Personally, I found that offensive. Perhaps Kate Zernike, who wrote the stories, has never looked into big-time athletic programs in other parts of the country. Does she believe college football is not a huge business at Michigan, Penn State, Nebraska, UCLA, etc., etc., etc.? It makes good reading, I guess, to bring up professors' salaries compared to coaches' salaries, to talk about money spent on athletics compared to money spent on other university endeavors. It makes good reading, but it's not a valid comparison.
Ms. Zernike wrote: "The critics accuse the board, which they say is under Mr. Lowder's thumb, of paying too much attention to athletics and not enough to academics--lowering academic standards, cutting programs and keeping faculty salaries below those at comparable institutions, even as former coaches are kept on the payroll for hundreds of thousands of dollars a year."
Athletic programs at Auburn and Alabama spend no state funds. Athletics is a drain on university budgets at UAB, Troy State and other places, but not at Auburn and Alabama. Football, basketball and, to a lesser extent, baseball bring in the money that supports the entire athletic program. Maybe Ms. Zernike also should have taken the time to look at easily obtainable public records. She would have learned that the only former Auburn coach on the payroll is Pat Dye, who actually does have duties and doesn't make hundreds of thousands of dollars a year from the university. Since she pointed out the troubles at the end of Dye's coaching career, perhaps she also should have made mention of his four SEC championships and the millions of dollars those championships brought the athletic program, local merchants and, yes, the school as a whole.
Ms. Zernike's reference to Lowder, of course, is to trustee Bobby Lowder, who has given far, far more money to non-athletic university projects than he has to athletics. To portray Auburn as a school with its priorities somehow out of kilter because of its athletics program is both unfair and inaccurate. If Auburn's priorities are out of order, they are out of order also at Alabama, Georgia, Tennessee, LSU, Florida and every other place trying to compete at the highest level.
There are those at all those schools who certainly do believe priorities are out of order and who look at big-time athletics with disdain. But if you take a vote of the "Auburn Family," I think it's safe that the overwhelming majority would support that athletic program. If the entire athletic program were shut down tomorrow, it wouldn't mean more money for engineering. If anything, it would mean less. The "family feud" she wrote of will go on for a while, I guess, and that's really too bad.

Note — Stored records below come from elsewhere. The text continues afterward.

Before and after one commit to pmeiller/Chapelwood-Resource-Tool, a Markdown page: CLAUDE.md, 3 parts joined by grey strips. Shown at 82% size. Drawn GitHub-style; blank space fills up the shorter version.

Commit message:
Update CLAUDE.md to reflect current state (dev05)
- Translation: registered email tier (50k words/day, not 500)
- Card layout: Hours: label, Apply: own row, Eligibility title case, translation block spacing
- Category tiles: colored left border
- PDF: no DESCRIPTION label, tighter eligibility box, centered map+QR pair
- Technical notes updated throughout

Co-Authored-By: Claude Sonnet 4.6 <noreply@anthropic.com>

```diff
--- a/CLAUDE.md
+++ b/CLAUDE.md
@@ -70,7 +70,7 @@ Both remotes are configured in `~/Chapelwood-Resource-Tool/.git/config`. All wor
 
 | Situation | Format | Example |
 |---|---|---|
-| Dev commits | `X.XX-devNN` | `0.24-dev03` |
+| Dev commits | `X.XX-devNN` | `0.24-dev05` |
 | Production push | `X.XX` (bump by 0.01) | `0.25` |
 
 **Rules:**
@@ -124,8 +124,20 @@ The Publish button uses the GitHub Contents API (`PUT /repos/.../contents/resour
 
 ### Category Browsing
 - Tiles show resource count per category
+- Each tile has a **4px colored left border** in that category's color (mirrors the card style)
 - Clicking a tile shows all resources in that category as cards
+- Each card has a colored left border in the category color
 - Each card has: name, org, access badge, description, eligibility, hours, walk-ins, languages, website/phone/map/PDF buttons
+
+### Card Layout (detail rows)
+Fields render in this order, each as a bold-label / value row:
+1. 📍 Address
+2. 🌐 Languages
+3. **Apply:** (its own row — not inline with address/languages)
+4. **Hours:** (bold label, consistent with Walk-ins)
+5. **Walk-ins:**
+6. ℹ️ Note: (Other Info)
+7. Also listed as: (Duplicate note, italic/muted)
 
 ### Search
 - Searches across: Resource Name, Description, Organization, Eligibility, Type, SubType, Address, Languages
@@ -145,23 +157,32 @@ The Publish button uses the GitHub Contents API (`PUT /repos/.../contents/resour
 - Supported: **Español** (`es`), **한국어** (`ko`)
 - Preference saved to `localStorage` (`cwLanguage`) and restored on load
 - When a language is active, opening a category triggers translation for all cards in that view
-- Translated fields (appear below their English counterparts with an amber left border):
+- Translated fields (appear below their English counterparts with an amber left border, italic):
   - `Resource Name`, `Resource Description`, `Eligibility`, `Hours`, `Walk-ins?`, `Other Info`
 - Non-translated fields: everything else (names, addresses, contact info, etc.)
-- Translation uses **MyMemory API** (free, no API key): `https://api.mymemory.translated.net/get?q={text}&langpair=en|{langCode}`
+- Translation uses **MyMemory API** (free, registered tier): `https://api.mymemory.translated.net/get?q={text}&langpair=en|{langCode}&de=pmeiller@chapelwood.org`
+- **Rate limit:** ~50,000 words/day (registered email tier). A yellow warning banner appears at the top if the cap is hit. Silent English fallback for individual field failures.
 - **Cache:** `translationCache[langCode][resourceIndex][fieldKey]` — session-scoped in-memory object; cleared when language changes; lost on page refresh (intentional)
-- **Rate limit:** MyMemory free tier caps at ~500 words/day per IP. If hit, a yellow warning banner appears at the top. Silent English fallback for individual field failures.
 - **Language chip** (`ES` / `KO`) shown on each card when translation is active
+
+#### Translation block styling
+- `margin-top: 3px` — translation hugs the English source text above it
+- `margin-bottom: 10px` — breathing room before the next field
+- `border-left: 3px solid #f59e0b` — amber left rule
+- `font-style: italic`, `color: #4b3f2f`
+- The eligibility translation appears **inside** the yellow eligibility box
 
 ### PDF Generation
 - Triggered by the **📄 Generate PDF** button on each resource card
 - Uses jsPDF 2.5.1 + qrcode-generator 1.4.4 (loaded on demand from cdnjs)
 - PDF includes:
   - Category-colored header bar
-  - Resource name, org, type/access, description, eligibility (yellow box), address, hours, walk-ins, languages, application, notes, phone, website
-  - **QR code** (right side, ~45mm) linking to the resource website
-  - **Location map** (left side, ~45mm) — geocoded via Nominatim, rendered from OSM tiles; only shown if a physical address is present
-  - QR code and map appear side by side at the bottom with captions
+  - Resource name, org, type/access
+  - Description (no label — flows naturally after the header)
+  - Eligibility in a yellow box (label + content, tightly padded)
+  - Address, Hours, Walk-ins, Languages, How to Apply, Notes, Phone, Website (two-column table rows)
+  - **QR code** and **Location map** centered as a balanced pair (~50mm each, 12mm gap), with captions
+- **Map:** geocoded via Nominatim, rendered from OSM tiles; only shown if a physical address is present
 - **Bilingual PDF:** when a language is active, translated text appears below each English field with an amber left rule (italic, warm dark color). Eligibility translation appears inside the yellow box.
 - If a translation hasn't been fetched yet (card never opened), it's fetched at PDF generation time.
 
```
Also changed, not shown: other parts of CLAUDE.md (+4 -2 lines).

Forty of the worst looking football prospects you'll ever see showed up on the Auburn campus over the weekend. No speed. No athleticism. No endurance.
They were here for Tommy Tuberville's fantasy camp. Old and middle-aged men ran out on the field at Jordan-Hare Stadium to be put through drills by Auburn coaches. They got a loud "halftime speech" from defensive ends coach Terry Price. They also learned some football from offensive coordinator Bobby Petrino and defensive coordinator Gene Chizik.
Auburn alumnus Vincent Saia, for many years a loyal supporter, got serious when he was asked to talk to the "team." Saia, whose brother, Claude, was a backfield coach under Ralph "Shug" Jordan, put Tuberville in high company. "In all the years I've been here, the next man to Coach Jordan is Coach Tommy Tuberville," Saia said. "I'm not knocking anybody else who has been here. He's class. He can coach, he can recruit and he has great character. You see his assistants. They can coach and they can recruit. We are going to stand behind Coach Tuberville. He has himself surrounded by great people."
Tuberville got the idea for a fantasy camp when he was defensive coordinator at Texas A&M. He started one at Ole Miss, then at Auburn. "It gets people involved," Tuberville said. "It gives them an opportunity to meet with the coaches and get to know them. I think they kind of get to live their dreams, dressing in the locker room and running out on the field at Jordan-Hare Stadium. It's all in fun.
"A lot of these guys have given thousands, even millions, of dollars. I think it's just a dream these guys have. They get to live one day what an Auburn football player lives for four or five years."